Modification records:
******

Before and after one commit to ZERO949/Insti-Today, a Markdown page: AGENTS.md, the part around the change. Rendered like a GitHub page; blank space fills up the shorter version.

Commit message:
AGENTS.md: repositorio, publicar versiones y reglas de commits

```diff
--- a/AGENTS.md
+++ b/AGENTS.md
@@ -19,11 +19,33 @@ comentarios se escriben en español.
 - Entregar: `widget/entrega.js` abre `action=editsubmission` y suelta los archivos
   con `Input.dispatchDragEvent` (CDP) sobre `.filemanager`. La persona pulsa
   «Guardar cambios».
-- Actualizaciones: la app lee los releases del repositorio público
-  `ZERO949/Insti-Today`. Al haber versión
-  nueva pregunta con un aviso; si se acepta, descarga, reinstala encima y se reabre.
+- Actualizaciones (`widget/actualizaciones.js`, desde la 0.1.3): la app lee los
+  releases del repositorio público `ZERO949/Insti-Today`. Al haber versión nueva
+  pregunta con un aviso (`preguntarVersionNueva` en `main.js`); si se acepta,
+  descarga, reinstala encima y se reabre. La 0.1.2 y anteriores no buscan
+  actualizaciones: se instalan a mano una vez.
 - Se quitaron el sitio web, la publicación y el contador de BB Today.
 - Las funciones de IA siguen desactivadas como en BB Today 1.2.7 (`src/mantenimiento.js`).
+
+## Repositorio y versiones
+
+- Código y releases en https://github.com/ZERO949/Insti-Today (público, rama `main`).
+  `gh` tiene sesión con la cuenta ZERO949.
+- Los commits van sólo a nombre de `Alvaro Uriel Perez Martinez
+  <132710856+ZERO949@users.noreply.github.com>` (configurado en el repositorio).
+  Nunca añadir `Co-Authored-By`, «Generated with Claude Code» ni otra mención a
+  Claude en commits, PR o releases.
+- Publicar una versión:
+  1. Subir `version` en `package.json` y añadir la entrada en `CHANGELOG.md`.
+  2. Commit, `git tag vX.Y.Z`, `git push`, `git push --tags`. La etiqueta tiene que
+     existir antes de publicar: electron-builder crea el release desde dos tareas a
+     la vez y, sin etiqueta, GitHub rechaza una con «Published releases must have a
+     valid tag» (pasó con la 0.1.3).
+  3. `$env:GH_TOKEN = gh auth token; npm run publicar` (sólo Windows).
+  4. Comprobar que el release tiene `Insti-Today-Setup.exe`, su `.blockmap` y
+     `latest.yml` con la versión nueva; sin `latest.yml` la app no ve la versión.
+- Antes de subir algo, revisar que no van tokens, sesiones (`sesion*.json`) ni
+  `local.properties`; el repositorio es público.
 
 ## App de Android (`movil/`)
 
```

******

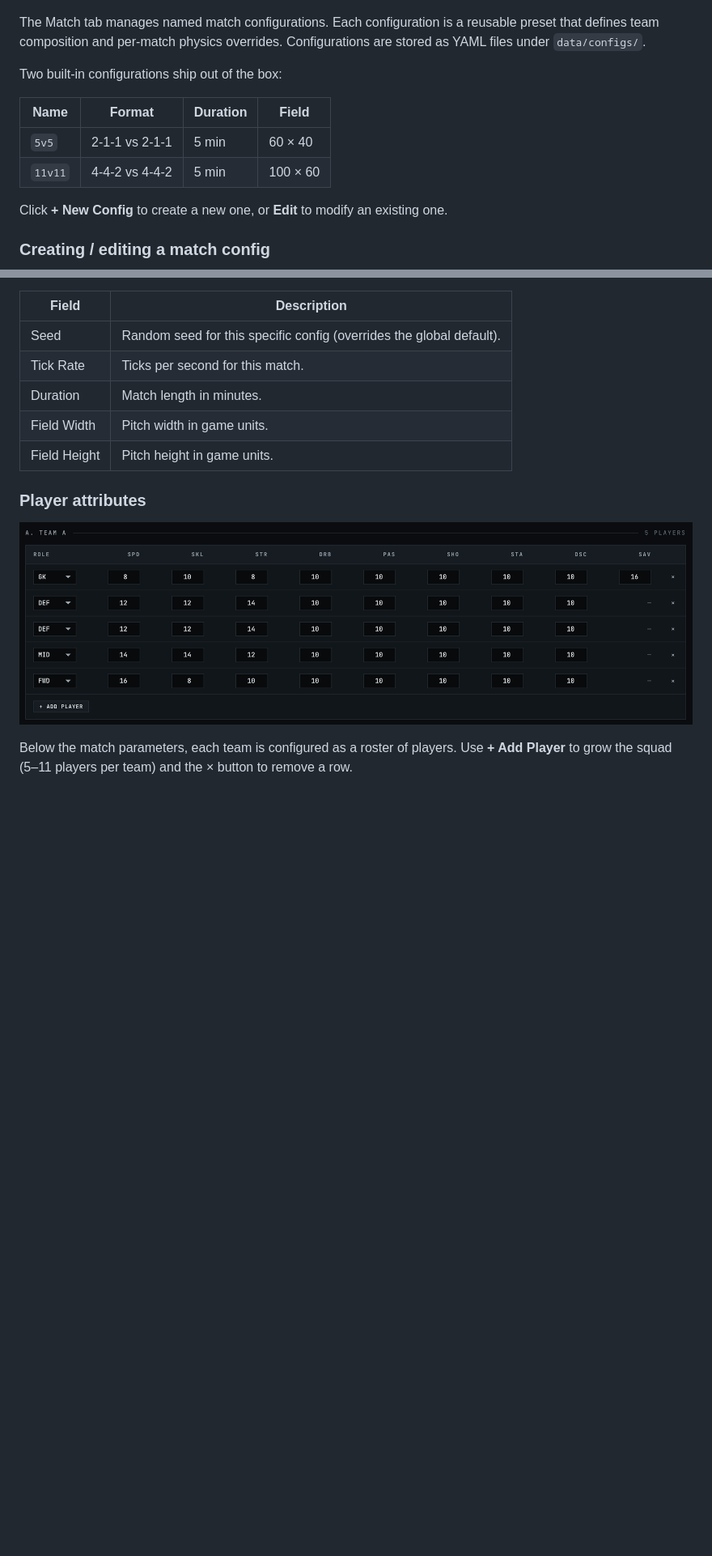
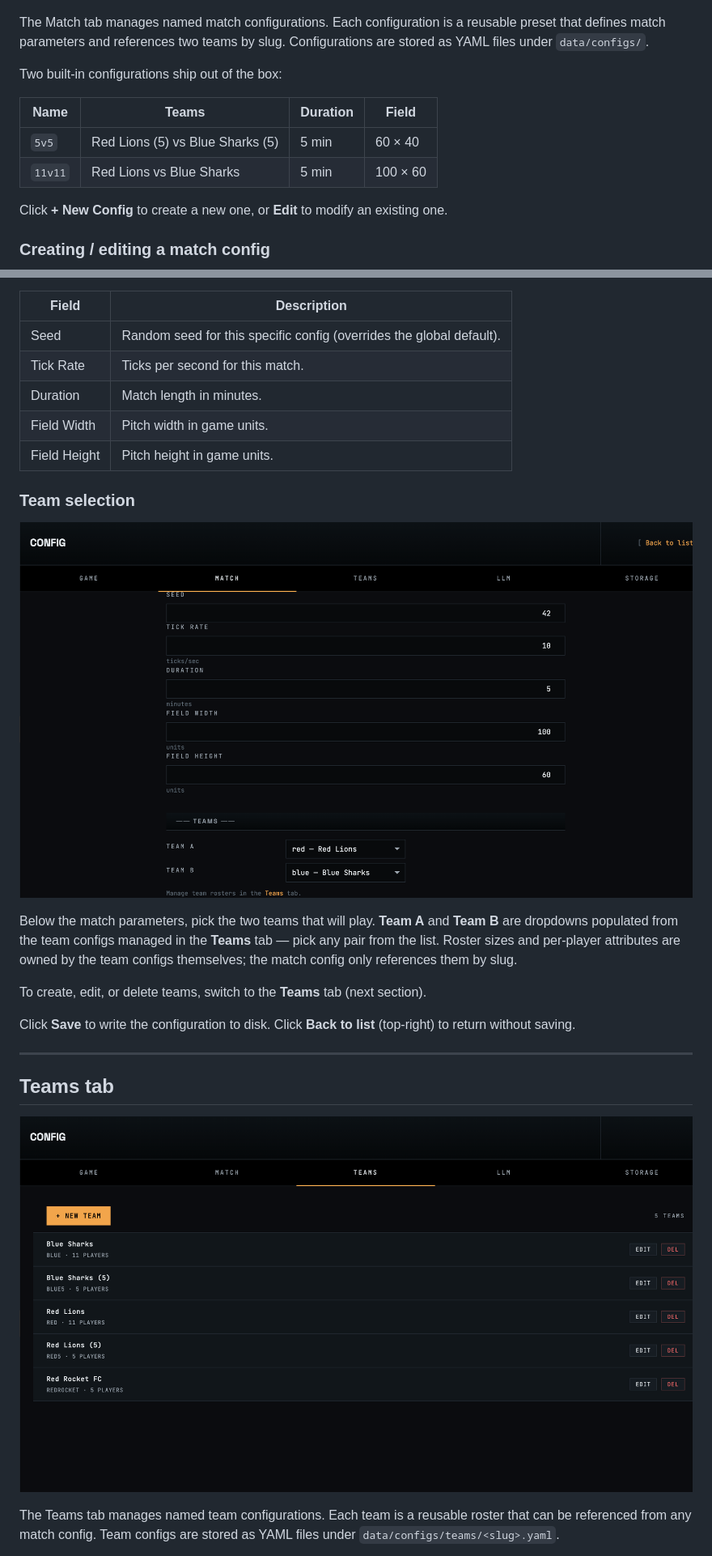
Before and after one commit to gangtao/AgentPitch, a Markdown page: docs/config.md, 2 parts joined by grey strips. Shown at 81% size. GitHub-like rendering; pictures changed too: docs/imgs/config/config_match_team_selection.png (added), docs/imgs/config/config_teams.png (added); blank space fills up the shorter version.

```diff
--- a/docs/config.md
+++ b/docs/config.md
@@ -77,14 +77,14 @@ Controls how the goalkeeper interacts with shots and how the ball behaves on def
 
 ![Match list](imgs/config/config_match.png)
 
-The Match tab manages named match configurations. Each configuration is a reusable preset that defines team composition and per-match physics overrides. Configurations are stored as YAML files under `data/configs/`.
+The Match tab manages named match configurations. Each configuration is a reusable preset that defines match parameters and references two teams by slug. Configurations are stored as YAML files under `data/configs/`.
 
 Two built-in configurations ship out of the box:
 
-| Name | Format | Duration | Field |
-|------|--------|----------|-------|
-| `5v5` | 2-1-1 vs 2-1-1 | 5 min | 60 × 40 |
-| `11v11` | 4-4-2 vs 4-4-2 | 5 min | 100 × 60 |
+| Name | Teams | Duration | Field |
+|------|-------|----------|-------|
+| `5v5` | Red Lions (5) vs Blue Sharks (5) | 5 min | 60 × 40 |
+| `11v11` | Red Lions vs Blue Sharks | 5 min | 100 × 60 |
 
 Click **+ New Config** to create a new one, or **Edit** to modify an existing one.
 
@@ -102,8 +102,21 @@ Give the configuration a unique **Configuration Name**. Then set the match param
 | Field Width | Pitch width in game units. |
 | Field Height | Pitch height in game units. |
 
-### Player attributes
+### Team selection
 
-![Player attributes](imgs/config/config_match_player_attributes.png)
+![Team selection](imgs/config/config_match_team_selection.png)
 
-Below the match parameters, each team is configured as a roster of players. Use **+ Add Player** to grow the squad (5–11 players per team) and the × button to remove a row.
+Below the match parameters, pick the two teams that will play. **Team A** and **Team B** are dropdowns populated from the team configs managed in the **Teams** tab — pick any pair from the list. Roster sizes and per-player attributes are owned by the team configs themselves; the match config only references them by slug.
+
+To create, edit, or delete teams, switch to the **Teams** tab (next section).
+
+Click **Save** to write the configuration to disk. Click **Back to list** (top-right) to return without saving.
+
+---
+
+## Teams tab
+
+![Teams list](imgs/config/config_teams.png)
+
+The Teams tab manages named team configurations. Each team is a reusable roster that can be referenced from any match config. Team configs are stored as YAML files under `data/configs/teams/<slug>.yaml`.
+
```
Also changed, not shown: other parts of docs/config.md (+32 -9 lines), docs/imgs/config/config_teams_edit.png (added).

******

- What you should do -
Among the lines above, which hold the word "imgs"? Report each one.

- Response to this task -
Before and after one commit to gangtao/AgentPitch, a Markdown page: docs/config.md, 2 parts joined by grey strips. Shown at 81% size. GitHub-like rendering; pictures changed too: docs/imgs/config/config_match_team_selection.png (added), docs/imgs/config/config_teams.png (added); blank space fills up the shorter version.
 ![Match list](imgs/config/config_match.png)
-![Player attributes](imgs/config/config_match_player_attributes.png)
+![Team selection](imgs/config/config_match_team_selection.png)
+![Teams list](imgs/config/config_teams.png)
Also changed, not shown: other parts of docs/config.md (+32 -9 lines), docs/imgs/config/config_teams_edit.png (added).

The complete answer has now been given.